* _Assigned task_: Where the string "data" occurs in a line of the entries below, copy that line.

════════════════

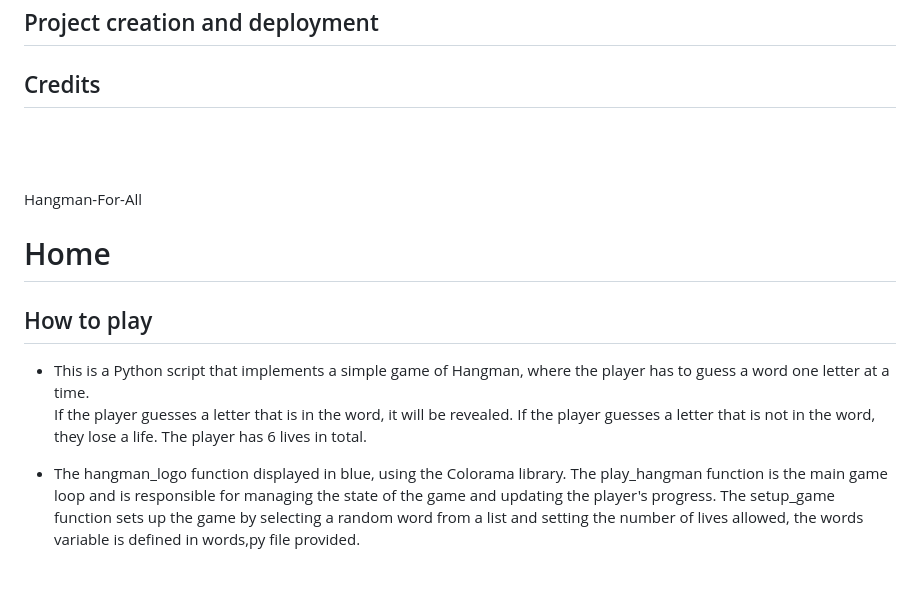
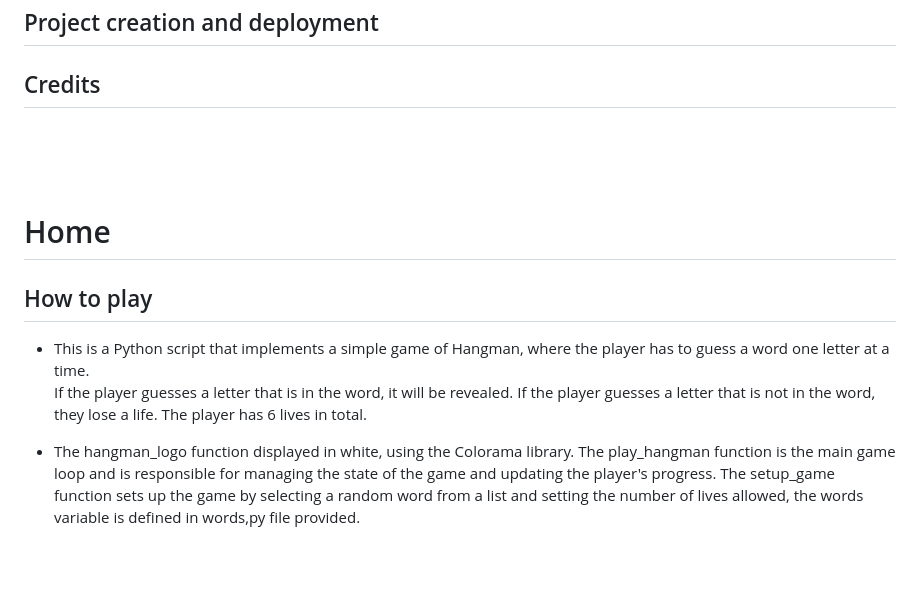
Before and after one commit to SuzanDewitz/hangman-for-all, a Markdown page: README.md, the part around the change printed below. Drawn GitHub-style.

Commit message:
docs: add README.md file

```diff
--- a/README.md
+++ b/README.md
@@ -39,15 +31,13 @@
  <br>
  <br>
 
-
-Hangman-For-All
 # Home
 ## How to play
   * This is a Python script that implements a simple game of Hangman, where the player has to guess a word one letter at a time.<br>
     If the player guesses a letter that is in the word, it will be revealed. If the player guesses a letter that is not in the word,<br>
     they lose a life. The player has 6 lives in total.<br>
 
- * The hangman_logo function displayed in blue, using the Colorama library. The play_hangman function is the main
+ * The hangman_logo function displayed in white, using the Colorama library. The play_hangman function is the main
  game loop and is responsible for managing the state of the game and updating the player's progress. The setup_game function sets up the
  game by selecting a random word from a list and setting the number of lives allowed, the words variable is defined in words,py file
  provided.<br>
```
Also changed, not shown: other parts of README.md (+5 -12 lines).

════════════════

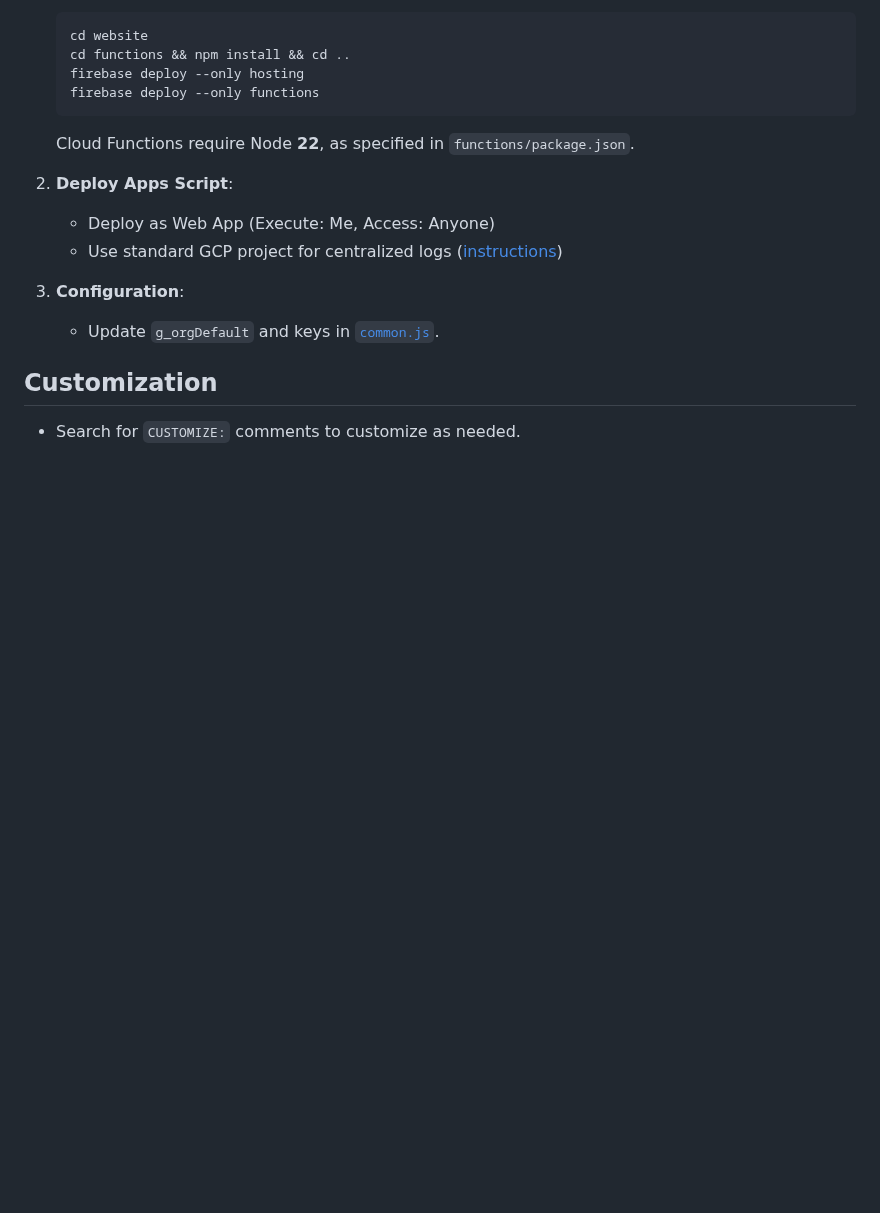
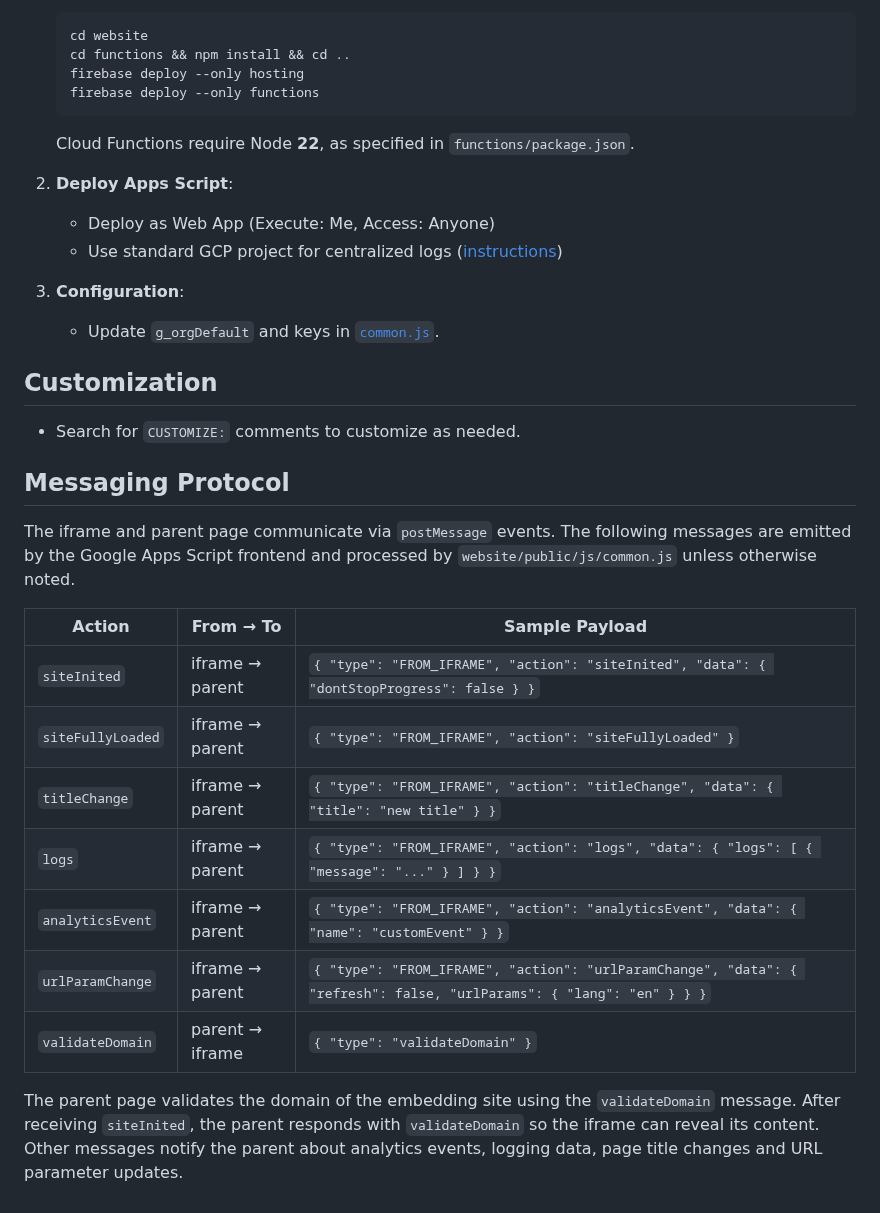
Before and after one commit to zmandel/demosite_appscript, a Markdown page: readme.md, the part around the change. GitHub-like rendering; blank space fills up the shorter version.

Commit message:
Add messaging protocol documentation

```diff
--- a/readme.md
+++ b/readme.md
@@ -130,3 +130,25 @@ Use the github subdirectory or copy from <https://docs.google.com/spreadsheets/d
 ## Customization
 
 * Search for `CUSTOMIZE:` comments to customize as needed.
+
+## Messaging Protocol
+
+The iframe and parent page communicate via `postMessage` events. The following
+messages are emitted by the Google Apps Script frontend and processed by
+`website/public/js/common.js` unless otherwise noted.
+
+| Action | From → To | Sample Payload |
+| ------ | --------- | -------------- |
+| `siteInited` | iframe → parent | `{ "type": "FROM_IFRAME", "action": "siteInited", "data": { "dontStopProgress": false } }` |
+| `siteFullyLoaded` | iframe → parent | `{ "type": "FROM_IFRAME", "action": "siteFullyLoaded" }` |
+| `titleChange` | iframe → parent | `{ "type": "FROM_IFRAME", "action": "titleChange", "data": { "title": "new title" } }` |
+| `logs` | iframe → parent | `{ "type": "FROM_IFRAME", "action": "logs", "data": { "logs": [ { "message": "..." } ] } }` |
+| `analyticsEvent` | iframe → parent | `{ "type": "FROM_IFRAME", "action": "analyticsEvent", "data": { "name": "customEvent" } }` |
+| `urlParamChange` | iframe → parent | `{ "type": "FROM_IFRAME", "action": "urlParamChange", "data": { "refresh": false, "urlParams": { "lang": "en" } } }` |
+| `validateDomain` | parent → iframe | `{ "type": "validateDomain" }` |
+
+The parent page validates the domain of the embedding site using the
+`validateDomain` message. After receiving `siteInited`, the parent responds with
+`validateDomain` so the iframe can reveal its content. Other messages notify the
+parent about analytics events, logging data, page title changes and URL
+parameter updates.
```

════════════════

* _Solution for this exercise_:
+| `siteInited` | iframe → parent | `{ "type": "FROM_IFRAME", "action": "siteInited", "data": { "dontStopProgress": false } }` |
+| `titleChange` | iframe → parent | `{ "type": "FROM_IFRAME", "action": "titleChange", "data": { "title": "new title" } }` |
+| `logs` | iframe → parent | `{ "type": "FROM_IFRAME", "action": "logs", "data": { "logs": [ { "message": "..." } ] } }` |
+| `analyticsEvent` | iframe → parent | `{ "type": "FROM_IFRAME", "action": "analyticsEvent", "data": { "name": "customEvent" } }` |
+| `urlParamChange` | iframe → parent | `{ "type": "FROM_IFRAME", "action": "urlParamChange", "data": { "refresh": false, "urlParams": { "lang": "en" } } }` |
+parent about analytics events, logging data, page title changes and URL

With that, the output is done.